The UN Convention on Climate Change starts today in Bali, a two week process searching for a successor to the Kyoto Accord. As with the opening of other such conventions, there seems to be an expectant hush as the world hopes that this time something will happen. Meetings this year, such as those of the Intergovernmental Panel on Climate Change, have brought public opinion one step closer to accepting the need for some kind of dramatic change.

Things began optimistically today, with Australia announcing that they would sign on to the Kyoto Accord, a tacit announcement that they are rejoining the world community. Canada meanwhile is showing it's increasing reluctance to remain a part of this group.

Sunday, December 02, 2007

Music, Music, Everywhere

It's been a long time since we talked music here, and a lot of musical water has passed under the bridge. A few of the notable discs that have stayed resolutely in our players include Feist's The Reminder, alternating as it does between dirgy tunes like "Brandy Alexander" and poppier masterpieces like "1234" (available on seemingly every Apple commercial). A rough and tumble live album, recorded by Tokyo Police Club at the Chicago Lollapalooza stopover, has sparked our enthusiasm for their Saddle Creek full-length, duo out early next year. Similarly, Bassano del Grappa gets voluably excited everytime Stars' In Our Bedroom After the War comes on, speaking passionately about some kind of Dr. Zhivago-esque grand romance movie script locked up inside his head. Apparently only Stars hold the key.
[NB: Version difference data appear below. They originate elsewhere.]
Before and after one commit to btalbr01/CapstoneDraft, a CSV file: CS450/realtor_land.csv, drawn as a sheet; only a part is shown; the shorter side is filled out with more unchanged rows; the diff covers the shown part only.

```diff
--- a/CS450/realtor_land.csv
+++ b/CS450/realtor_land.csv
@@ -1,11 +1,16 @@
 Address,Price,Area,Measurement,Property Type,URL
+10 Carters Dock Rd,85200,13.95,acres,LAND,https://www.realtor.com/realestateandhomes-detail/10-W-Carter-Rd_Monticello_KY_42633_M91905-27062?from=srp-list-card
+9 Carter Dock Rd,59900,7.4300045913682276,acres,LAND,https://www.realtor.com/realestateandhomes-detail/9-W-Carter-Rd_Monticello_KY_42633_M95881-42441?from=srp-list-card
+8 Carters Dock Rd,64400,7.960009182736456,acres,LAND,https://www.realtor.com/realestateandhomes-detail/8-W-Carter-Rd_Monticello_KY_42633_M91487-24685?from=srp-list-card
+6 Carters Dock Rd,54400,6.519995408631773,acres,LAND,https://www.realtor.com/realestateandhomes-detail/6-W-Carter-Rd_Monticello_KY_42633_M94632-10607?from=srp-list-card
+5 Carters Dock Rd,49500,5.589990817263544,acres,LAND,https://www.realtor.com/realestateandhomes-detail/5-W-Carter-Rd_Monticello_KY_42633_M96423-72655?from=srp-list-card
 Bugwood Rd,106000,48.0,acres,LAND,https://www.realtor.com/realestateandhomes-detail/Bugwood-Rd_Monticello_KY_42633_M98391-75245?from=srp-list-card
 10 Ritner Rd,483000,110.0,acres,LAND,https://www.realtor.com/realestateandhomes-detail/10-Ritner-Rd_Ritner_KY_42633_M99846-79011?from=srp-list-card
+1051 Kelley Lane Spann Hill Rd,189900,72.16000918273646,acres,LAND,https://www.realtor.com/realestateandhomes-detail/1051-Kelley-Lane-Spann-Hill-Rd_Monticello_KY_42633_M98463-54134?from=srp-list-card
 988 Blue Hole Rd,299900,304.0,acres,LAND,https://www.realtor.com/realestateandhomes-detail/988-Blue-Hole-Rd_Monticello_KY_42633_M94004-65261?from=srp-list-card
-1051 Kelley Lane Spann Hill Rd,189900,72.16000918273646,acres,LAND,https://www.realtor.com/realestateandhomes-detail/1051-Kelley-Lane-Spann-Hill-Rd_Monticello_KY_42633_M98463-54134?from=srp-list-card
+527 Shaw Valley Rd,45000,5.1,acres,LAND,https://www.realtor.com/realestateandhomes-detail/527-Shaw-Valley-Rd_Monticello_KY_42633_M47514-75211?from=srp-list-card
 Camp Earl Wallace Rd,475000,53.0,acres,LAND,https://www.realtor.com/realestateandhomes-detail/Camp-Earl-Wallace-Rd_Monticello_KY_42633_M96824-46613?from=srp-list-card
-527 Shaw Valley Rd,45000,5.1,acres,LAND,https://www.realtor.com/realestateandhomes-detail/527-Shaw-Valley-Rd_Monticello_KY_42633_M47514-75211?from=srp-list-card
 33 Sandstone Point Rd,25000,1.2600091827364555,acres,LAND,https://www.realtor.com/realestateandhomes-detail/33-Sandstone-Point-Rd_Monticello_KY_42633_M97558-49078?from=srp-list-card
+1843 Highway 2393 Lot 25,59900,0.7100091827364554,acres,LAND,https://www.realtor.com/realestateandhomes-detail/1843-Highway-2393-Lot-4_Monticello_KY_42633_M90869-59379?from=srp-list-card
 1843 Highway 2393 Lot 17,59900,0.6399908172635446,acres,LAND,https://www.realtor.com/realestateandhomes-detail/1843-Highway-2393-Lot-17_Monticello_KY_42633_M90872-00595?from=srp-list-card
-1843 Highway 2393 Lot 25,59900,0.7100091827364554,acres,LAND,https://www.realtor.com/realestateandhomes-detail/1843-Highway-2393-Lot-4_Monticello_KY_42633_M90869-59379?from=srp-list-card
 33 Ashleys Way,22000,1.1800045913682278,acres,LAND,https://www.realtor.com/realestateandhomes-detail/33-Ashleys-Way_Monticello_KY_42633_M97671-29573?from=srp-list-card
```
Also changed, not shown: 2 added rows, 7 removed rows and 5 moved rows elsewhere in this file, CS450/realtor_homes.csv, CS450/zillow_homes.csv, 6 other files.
Other noteworthy releases include Radiohead's In Rainbows (see earlier post). We finally got around to listening to Bright Eyes' Casadegga to only lukewarm response, but the Broken Social Scene's Introducing Keven Drew has grown somewhat on us.

A charming little surprise came to us in the form of New York anti-folketeer Jeffrey Lewis' acoustic covers of Crass songs entitled, surprising, 12 Crass Songs. Stripped of the screaming vocals, and buzzing guitars, couched in softer tones for more suburban surrounds, Lewis helps us think of a time when we were better (and poorer and more radical) people. Generally we solve this problem by listening to Nico's Chelsea Girls, and just descending into a deeply morose spiral best counter-balanced by more uplifting fare, like Tokyo Police Club.